NATIONAL park chiefs are hoping the organisation's 50th anniversary next year will prove to be the catalyst which ensures its survival.

Research indicates that the majority of people who make regular trips to the Yorkshire Dales are white, able-bodied, middle-aged and middle-class.

And a report warns that if no attempt is made to promote the attractions to a more diverse audience, there is a real risk that future generations will grow up without an appreciation of the great outdoors.

The report, compiled by the park authority's acting head of internal affairs Andrew Osbourne, says: "One of the conclusions which can be drawn is that the national park is becoming less relevant to younger people.

"Looking to the future, this could have a range of impacts. If new audiences are not made aware of the national park, then there will be a public decline in the support for their conservation and enhancement.

"Further, the long-term future of tourism and associated businesses could well be weakened."

The report, to be presented to the national park authority when it meets next week, suggests that during next year's 50th anniversary it should take its message into the inner cities, to schools, to shows and festivals, while a number of new marketing initiatives are developed to improve the profile of the Dales.

However, members will be reminded of the vital role local communities play in making the Yorkshire landscape what it is today, and events planned in 2004 should also celebrate their contribution, says the report.

Tuesday's meeting, in Muker, Swaledale, will be urged to sanction a working group which would be responsible for spearheading new initiatives to come under the 50th anniversary umbrella.

Mr Osbourne recommends: "While pursuing this new area of work and 'reaching out', the authority will be mindful of its traditional audiences and a complementary and integrated programme of initiatives will be developed for residents and current visitors.

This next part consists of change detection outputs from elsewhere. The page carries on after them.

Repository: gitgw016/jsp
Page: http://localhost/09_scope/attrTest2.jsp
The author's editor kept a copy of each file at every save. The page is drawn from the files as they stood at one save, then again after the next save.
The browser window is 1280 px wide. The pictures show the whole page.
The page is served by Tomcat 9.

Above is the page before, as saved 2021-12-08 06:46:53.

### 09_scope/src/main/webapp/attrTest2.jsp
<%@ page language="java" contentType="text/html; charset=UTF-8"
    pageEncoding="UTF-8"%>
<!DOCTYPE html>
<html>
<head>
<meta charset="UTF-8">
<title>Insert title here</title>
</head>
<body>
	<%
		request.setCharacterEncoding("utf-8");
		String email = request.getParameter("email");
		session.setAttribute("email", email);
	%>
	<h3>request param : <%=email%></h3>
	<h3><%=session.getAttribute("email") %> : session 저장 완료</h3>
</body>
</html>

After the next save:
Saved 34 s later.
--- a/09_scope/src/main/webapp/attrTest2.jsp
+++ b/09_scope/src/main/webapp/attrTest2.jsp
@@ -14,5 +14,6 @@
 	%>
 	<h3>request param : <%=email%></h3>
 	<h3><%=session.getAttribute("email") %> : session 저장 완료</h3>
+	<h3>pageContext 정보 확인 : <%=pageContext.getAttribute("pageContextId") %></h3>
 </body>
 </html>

"What is being proposed is - for this authority - a bold step forward, mainstreaming the authority's social inclusion work alongside the tried and tested traditional approaches taken to date."